_Exercise prompt_: Output the listing below exactly, minus its images.

_Record set_:
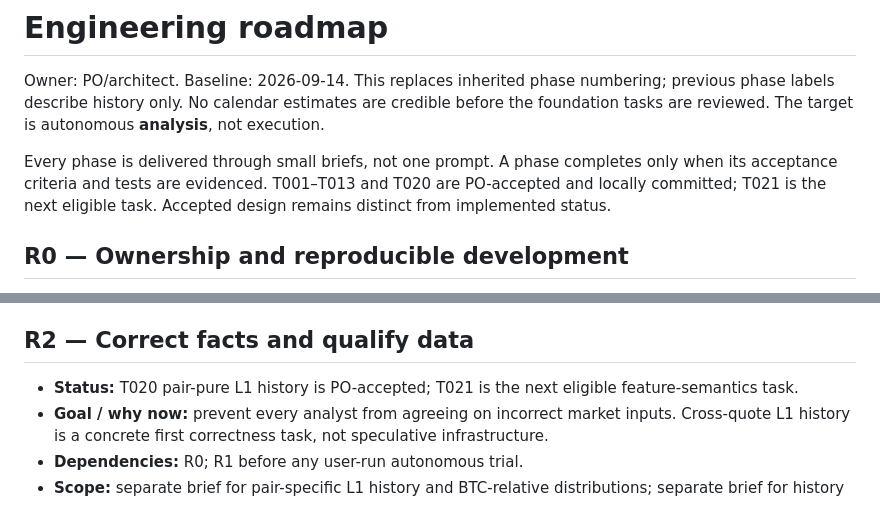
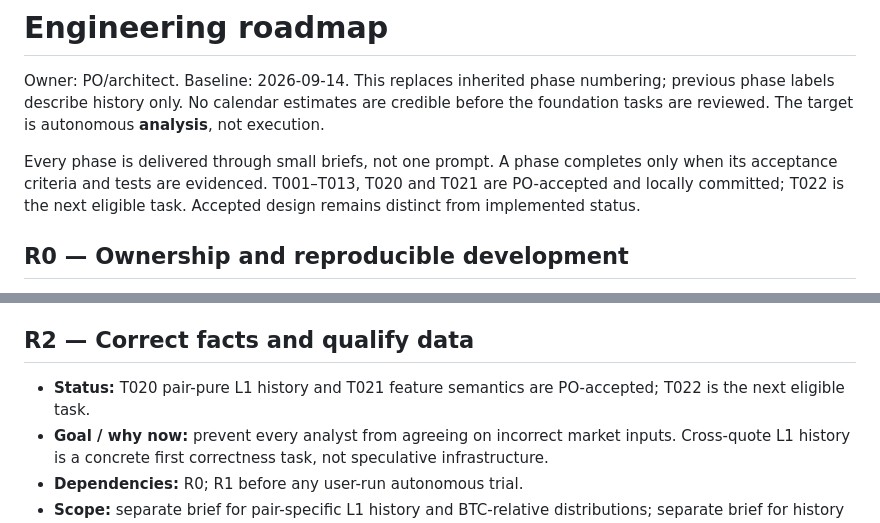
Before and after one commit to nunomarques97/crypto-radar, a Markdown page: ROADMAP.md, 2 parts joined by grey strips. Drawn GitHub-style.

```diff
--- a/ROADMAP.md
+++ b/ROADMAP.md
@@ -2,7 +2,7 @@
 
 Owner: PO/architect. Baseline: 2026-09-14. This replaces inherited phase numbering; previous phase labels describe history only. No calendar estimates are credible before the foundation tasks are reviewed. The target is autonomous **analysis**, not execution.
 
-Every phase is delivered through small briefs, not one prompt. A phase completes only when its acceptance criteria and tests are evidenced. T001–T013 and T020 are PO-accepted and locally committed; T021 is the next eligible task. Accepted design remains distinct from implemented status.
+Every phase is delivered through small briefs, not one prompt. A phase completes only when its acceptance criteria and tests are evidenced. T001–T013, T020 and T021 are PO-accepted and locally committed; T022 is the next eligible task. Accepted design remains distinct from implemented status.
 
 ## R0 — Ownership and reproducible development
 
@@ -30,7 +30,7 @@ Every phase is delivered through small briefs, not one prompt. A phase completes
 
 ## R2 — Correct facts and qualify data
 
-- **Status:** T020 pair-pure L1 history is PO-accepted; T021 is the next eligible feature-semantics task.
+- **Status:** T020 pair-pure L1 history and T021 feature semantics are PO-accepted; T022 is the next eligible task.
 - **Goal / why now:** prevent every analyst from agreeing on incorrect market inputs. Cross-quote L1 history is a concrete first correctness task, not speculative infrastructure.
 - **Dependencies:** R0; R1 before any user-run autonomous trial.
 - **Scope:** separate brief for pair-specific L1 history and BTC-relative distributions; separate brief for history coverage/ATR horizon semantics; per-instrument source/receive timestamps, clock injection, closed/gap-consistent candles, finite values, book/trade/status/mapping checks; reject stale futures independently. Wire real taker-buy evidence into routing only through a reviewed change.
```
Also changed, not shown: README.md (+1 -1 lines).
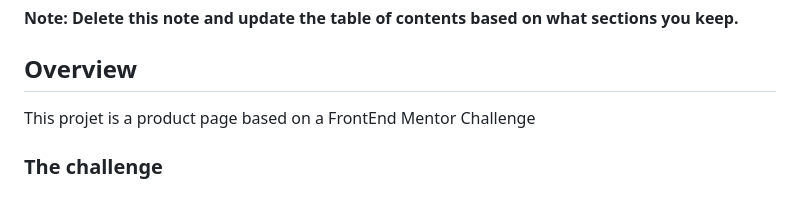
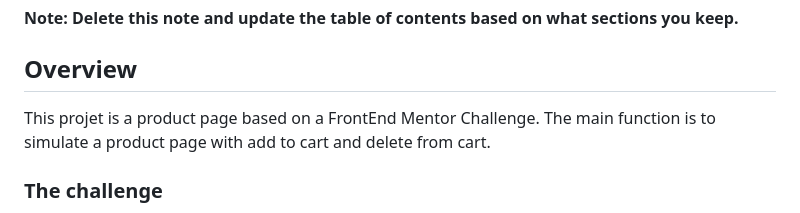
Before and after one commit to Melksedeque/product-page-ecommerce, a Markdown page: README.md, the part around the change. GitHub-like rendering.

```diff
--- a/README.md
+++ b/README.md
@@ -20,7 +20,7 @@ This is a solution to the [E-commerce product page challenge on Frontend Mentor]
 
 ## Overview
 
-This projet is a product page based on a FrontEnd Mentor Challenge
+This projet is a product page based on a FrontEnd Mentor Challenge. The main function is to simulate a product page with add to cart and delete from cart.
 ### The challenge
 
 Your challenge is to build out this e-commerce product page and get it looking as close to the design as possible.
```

_The answer_:
Before and after one commit to nunomarques97/crypto-radar, a Markdown page: ROADMAP.md, 2 parts joined by grey strips. Drawn GitHub-style.

```diff
--- a/ROADMAP.md
+++ b/ROADMAP.md
@@ -2,7 +2,7 @@
 
 Owner: PO/architect. Baseline: 2026-09-14. This replaces inherited phase numbering; previous phase labels describe history only. No calendar estimates are credible before the foundation tasks are reviewed. The target is autonomous **analysis**, not execution.
 
-Every phase is delivered through small briefs, not one prompt. A phase completes only when its acceptance criteria and tests are evidenced. T001–T013 and T020 are PO-accepted and locally committed; T021 is the next eligible task. Accepted design remains distinct from implemented status.
+Every phase is delivered through small briefs, not one prompt. A phase completes only when its acceptance criteria and tests are evidenced. T001–T013, T020 and T021 are PO-accepted and locally committed; T022 is the next eligible task. Accepted design remains distinct from implemented status.
 
 ## R0 — Ownership and reproducible development
 
@@ -30,7 +30,7 @@ Every phase is delivered through small briefs, not one prompt. A phase completes
 
 ## R2 — Correct facts and qualify data
 
-- **Status:** T020 pair-pure L1 history is PO-accepted; T021 is the next eligible feature-semantics task.
+- **Status:** T020 pair-pure L1 history and T021 feature semantics are PO-accepted; T022 is the next eligible task.
 - **Goal / why now:** prevent every analyst from agreeing on incorrect market inputs. Cross-quote L1 history is a concrete first correctness task, not speculative infrastructure.
 - **Dependencies:** R0; R1 before any user-run autonomous trial.
 - **Scope:** separate brief for pair-specific L1 history and BTC-relative distributions; separate brief for history coverage/ATR horizon semantics; per-instrument source/receive timestamps, clock injection, closed/gap-consistent candles, finite values, book/trade/status/mapping checks; reject stale futures independently. Wire real taker-buy evidence into routing only through a reviewed change.
```
Also changed, not shown: README.md (+1 -1 lines).
Before and after one commit to Melksedeque/product-page-ecommerce, a Markdown page: README.md, the part around the change. GitHub-like rendering.

```diff
--- a/README.md
+++ b/README.md
@@ -20,7 +20,7 @@ This is a solution to the [E-commerce product page challenge on Frontend Mentor]
 
 ## Overview
 
-This projet is a product page based on a FrontEnd Mentor Challenge
+This projet is a product page based on a FrontEnd Mentor Challenge. The main function is to simulate a product page with add to cart and delete from cart.
 ### The challenge
 
 Your challenge is to build out this e-commerce product page and get it looking as close to the design as possible.
```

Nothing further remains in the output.